# DATASET RECORDS
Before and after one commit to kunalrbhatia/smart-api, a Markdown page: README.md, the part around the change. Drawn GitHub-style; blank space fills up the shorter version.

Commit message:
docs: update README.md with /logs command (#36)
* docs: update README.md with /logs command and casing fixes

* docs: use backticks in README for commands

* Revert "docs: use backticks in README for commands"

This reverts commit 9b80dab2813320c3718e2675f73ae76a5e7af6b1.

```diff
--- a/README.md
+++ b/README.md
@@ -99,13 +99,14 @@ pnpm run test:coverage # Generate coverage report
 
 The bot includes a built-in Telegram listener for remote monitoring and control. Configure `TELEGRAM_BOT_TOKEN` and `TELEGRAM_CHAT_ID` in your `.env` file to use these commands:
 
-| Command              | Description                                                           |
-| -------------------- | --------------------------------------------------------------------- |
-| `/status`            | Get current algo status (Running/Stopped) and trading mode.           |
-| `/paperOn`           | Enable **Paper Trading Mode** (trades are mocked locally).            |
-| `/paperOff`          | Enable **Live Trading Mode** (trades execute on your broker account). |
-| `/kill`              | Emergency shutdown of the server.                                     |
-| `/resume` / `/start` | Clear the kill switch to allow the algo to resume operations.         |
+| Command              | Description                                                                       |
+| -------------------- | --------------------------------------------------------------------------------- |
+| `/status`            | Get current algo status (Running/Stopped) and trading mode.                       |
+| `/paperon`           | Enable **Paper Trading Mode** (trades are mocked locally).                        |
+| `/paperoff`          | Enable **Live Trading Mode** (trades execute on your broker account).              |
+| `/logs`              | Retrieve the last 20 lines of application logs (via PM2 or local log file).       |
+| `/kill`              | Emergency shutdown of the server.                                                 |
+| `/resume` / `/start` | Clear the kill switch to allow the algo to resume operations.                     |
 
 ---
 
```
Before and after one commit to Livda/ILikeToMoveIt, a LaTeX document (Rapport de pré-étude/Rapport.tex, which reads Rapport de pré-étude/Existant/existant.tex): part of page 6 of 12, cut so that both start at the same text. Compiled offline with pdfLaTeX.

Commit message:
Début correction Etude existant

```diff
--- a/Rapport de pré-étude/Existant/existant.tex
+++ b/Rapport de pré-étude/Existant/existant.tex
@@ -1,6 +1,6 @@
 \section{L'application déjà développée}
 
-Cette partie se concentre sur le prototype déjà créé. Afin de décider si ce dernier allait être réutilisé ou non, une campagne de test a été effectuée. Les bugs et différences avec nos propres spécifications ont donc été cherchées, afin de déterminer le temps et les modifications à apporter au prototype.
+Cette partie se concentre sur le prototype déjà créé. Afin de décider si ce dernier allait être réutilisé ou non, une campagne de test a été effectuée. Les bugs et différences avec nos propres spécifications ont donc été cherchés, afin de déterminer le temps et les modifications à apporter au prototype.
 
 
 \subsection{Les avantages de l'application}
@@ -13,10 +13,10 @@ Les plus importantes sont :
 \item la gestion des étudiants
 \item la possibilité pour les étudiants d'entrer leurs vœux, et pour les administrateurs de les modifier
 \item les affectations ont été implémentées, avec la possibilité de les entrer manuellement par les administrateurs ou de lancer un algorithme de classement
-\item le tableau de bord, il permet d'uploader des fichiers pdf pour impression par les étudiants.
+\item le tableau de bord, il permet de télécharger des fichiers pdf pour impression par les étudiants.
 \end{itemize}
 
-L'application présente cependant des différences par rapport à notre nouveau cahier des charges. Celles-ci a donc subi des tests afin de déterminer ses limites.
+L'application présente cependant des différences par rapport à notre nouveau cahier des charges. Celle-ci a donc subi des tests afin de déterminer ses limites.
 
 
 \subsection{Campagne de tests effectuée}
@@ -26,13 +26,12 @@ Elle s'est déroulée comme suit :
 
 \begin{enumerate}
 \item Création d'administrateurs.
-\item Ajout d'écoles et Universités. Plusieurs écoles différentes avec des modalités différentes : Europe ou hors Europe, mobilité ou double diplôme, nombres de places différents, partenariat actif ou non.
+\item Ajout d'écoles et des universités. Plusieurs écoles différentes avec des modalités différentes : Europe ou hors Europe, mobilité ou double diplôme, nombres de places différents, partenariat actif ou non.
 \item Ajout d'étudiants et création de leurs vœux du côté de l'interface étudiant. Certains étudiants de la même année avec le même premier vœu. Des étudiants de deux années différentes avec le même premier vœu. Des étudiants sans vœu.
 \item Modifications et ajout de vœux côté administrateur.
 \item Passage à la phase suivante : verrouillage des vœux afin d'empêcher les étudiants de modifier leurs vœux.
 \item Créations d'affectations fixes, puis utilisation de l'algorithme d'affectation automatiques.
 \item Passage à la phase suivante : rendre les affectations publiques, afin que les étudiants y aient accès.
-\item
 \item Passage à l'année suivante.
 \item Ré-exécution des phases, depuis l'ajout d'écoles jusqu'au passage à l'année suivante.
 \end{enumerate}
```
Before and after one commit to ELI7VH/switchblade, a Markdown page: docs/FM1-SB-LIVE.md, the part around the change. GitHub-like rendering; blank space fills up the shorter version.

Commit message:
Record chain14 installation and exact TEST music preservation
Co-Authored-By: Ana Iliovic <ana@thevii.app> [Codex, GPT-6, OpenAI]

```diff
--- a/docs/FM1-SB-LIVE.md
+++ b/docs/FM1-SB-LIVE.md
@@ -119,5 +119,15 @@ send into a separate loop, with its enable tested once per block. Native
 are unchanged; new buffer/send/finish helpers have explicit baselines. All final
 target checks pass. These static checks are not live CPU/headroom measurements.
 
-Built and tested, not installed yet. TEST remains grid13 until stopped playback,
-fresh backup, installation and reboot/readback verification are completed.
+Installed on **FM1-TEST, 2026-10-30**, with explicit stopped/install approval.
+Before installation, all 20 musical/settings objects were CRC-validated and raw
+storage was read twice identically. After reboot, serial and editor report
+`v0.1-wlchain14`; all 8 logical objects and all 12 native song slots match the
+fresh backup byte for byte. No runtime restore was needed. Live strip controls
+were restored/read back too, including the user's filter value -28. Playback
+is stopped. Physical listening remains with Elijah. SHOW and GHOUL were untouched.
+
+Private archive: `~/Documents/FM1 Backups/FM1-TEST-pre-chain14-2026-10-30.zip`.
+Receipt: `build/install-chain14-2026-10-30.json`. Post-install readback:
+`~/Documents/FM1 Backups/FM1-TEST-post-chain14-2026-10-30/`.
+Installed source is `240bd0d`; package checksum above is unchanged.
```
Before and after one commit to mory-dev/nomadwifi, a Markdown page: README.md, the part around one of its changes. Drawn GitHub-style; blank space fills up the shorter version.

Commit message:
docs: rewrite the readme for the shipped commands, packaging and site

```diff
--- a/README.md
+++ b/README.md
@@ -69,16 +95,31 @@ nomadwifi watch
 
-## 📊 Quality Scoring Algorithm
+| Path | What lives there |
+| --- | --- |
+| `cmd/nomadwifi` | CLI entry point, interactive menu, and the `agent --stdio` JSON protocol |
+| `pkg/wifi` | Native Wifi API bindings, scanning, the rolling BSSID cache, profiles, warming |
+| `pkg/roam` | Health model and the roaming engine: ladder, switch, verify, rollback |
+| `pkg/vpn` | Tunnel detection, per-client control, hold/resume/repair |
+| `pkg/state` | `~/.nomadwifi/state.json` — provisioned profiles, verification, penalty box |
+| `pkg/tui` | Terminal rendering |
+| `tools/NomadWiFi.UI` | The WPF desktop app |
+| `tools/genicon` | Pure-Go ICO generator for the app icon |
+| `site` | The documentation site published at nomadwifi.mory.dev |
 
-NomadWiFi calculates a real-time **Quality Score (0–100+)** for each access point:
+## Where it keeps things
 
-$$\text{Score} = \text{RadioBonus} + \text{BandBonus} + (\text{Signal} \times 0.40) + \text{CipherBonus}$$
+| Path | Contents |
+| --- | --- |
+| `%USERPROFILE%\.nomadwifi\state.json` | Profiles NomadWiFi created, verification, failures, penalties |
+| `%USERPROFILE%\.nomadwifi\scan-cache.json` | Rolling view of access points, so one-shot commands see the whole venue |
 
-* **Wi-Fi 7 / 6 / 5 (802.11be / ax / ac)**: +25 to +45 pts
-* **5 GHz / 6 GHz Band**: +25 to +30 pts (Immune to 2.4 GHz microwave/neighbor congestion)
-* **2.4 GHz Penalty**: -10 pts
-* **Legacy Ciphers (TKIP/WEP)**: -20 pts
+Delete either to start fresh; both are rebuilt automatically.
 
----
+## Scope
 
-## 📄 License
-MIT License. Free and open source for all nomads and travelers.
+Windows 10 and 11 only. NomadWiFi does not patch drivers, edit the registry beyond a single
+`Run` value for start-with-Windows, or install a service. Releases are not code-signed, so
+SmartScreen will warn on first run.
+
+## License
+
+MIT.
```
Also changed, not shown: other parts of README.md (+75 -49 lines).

# WHAT IS EXPECTED
What lines of the material above hold the string "Documents"? Please copy them.

# EXERCISE OUTPUT
+Private archive: `~/Documents/FM1 Backups/FM1-TEST-pre-chain14-2026-10-30.zip`.
+`~/Documents/FM1 Backups/FM1-TEST-post-chain14-2026-10-30/`.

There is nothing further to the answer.